I have to admit, I don’t like not knowing where I am going. The thought of a leisurely afternoon through a corn maze brings a bead of sweat across my forehead. I read mystery novels starting with the last chapte because I don’t like suspense. I often go online to search for ‘spoilers’ before going to a movie. At one point, I was banned from going to movies with my friends because I would hide under my coat at the tense moments in movies. How tense can a PG-13 movie be? Just ask me. If I am going on a road trip, I plan out the trip in minute detail, just so there are no nasty surprises along the way.
However, my little neuroses are petty in comparison to a dilemma my mother faced several years ago. She is barely 5 foot tall, extremely nearsighted, night blind and slightly claustrophobic in crowds. She is also an avid football fan and held a season ticket right on the 50 yard line for decades, cheering on her beloved Calgary Stampeders. No matter what the weather, she would carpool with other diehard fans and travel across her city to the football stadium. As their seats were scattered throughout the stadium, it was their practice to meet up after the game at a specified exit. My mother made it her practice to leave a few minutes before the end of the game to beat the rush, but one day the play on the field was so exciting, she stayed until the sound of the horn.
As she made her way down the concourse below the bleachers, panic began to rise as she found herself caught up in a wave of people all heading toward an exit that she did not wish to take. Jostled by excited fans, unable to see past the shoulder blades of those around her, she tried to press against the crowd. The crowd only pressed back. She was desperate to find a way out. Her heart began to race, and her inner turmoil became evident on her face. To her horror, tears began to well up. What would people think? A grey-haired, little old lady having a panic attack?
Enter her hero; a tall, dark and handsome Mountie. I kid you not! The young officer saw her distress and came alongside her, asking her where she was headed. Calmly, he reassured her that he could guide her to her exit then asked her to grab hold of his coat-tail. And so she did. From his vantage, the way was clear. He was a good head above anyone else in the crowd. He carried no fear, wearing authority in the form of his uniform and his stride. The crowds parted, at his request, and he led my distraught mother safely to the correct exit, much to my mother’s everlasting thanks. Releasing her death grip on his coat-tail, my mother found herself in fresh air, safe in the company of her friends who guided her to their car.
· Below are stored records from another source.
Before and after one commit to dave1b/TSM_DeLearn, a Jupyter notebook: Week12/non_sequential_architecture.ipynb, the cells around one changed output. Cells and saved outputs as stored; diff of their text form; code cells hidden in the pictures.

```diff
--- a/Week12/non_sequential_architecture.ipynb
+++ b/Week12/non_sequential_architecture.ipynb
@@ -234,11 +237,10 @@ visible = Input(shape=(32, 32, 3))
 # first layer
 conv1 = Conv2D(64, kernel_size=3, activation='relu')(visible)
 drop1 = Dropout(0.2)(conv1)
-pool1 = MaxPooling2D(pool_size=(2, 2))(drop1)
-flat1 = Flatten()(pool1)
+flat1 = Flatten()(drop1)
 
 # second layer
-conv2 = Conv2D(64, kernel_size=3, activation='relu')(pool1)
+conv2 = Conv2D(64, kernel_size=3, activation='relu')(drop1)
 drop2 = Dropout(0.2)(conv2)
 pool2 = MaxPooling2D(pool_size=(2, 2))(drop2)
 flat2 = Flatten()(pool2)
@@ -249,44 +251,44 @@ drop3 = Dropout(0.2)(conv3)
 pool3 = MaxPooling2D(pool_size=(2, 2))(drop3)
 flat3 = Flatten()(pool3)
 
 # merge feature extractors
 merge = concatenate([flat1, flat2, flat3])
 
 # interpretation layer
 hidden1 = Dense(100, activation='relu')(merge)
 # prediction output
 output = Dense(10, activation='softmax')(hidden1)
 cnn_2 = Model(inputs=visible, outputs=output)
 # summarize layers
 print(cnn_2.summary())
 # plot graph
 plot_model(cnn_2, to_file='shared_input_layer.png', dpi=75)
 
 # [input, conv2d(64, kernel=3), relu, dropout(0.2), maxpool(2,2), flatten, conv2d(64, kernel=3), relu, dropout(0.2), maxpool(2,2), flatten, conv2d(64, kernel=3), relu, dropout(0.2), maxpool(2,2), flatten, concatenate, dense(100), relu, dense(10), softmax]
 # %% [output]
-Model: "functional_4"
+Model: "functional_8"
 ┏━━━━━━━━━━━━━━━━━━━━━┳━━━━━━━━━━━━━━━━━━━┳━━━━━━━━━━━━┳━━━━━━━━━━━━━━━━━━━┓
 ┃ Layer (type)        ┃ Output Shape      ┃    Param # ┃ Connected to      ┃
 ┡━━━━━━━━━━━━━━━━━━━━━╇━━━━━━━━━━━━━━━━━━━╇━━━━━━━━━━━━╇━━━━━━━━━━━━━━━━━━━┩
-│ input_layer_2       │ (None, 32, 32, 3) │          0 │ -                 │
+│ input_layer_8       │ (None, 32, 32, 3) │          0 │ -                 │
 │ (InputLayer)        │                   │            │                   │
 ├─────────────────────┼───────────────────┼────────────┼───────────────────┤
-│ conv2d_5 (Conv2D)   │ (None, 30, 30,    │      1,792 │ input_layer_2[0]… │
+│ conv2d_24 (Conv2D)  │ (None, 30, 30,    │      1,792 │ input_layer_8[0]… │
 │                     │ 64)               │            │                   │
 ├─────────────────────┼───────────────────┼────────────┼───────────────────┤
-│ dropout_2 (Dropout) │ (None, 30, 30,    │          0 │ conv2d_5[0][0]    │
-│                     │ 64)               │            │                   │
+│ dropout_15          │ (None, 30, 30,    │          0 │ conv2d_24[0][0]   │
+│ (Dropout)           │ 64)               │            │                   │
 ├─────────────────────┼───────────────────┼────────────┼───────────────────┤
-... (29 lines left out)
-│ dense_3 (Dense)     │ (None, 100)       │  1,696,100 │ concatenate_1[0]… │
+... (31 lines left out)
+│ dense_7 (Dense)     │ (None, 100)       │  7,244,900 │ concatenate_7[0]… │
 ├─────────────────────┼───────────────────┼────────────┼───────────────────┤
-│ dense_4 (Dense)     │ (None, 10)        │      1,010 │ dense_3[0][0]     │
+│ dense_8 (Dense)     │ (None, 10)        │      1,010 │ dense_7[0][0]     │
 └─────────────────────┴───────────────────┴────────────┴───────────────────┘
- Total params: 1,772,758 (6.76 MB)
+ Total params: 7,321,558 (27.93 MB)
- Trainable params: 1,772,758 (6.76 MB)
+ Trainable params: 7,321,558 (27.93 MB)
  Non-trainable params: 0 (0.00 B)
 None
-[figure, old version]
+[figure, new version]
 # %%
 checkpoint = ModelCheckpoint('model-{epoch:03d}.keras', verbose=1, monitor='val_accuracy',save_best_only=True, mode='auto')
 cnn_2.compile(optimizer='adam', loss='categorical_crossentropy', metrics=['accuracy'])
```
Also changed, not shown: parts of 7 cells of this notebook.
Do you find yourself pressed in by problems and situations coming against you? Are you in danger of being dragged toward places you don’t want to go? Call out to Jesus, he will direct your path; he will be your shepherd. He is seated far above all circumstances, all principalities and all powers that would come against you. Take his invitation to sit with him in heavenly places; take advantage of his view of your personal circumstances and you’ll see the view is great from up there.
I do not cease to give thanks for you, remembering you in my prayers, that the God of our Lord Jesus Christ, the Father of glory, may give you the Spirit of wisdom and of revelation in the knowledge of him, having the eyes of your hearts enlightened, that you may know what is the hope to which he has called you, what are the riches of his glorious inheritance in the saints, and what is the immeasurable greatness of his power toward us who believe, according to the working of his great might that he worked in Christ when he raised him from the dead and seated him at his right hand in the heavenly places, far above all rule and authority and power and dominion, and above every name that is named, not only in this age but also in the one to come. And he put all things under his feet and gave him as head over all things to the church, which is his body, the fullness of him who fills all in all.
Until next week,
© 2012 Katherine Walden